(Structured diff data)
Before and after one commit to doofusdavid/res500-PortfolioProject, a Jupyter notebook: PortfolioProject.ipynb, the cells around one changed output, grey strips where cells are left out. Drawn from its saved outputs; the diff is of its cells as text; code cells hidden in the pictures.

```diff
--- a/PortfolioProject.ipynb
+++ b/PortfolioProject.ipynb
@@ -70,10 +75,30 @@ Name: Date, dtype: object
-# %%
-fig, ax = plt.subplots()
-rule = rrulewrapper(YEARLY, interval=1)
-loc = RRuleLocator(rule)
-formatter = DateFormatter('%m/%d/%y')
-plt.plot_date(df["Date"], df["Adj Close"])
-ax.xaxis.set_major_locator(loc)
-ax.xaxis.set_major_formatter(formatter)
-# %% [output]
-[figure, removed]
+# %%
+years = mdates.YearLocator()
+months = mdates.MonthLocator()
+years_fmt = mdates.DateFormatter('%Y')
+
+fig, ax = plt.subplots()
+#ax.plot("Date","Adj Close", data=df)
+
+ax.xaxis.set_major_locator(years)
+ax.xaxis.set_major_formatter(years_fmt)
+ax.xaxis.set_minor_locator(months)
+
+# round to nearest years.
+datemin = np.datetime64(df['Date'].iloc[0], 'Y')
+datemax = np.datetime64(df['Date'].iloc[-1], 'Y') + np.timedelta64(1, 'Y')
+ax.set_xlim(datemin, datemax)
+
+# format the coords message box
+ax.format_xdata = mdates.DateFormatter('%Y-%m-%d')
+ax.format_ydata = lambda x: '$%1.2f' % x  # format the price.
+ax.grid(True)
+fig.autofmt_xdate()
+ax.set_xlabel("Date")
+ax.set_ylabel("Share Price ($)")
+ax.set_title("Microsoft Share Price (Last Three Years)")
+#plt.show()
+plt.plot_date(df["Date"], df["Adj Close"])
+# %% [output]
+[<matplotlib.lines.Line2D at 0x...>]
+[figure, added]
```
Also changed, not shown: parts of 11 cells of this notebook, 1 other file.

...

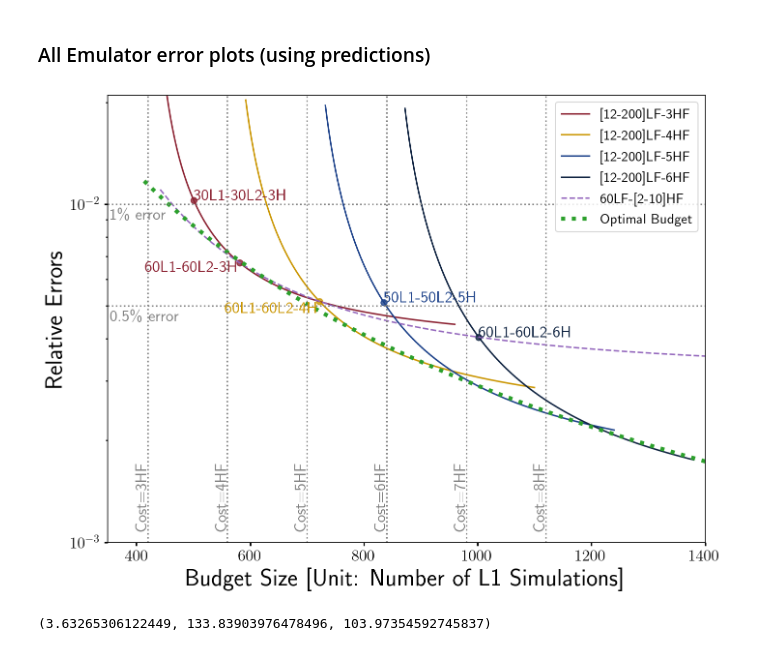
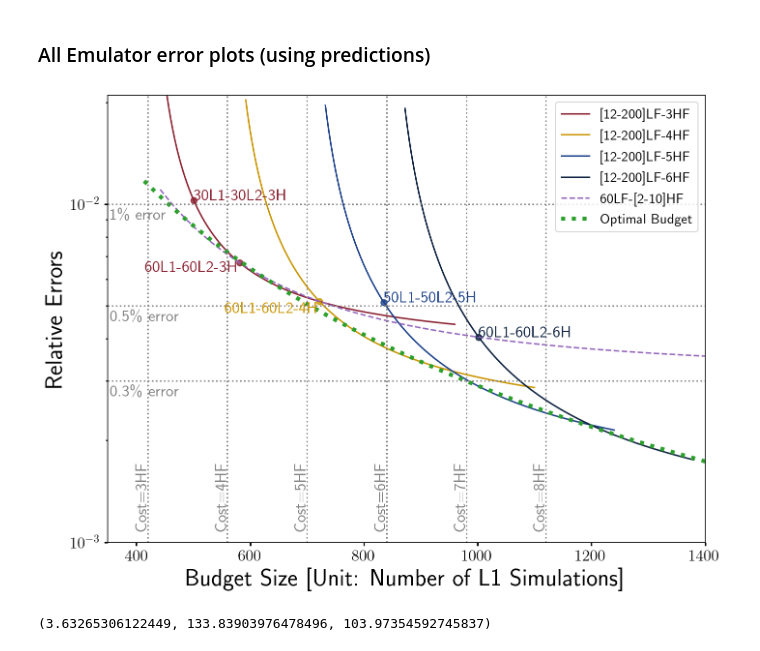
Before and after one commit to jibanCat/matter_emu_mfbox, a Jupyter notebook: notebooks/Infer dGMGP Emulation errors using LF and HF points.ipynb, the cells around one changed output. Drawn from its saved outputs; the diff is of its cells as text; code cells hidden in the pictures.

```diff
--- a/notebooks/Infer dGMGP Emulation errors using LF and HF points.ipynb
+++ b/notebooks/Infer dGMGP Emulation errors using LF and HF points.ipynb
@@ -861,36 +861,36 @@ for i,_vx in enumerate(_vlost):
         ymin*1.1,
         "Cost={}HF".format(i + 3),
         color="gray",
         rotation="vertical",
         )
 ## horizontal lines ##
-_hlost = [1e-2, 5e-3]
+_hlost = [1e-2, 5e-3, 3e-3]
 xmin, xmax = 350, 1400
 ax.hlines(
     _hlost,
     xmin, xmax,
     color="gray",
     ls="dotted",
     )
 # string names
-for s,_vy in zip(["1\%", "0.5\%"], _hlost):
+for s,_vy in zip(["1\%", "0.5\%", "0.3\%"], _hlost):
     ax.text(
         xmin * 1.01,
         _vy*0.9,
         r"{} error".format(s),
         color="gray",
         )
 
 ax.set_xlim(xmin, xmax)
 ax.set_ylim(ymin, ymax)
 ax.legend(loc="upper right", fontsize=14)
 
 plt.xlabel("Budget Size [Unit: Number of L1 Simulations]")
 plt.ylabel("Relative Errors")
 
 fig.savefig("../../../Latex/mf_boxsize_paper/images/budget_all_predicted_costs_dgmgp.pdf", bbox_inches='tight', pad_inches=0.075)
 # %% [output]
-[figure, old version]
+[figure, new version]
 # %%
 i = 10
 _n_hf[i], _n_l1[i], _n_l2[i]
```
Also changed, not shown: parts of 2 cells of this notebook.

● To do
Identify the lines in the entries that hold "datemax" and return each one.

● Answer to the exercise
+datemax = np.datetime64(df['Date'].iloc[-1], 'Y') + np.timedelta64(1, 'Y')
+ax.set_xlim(datemin, datemax)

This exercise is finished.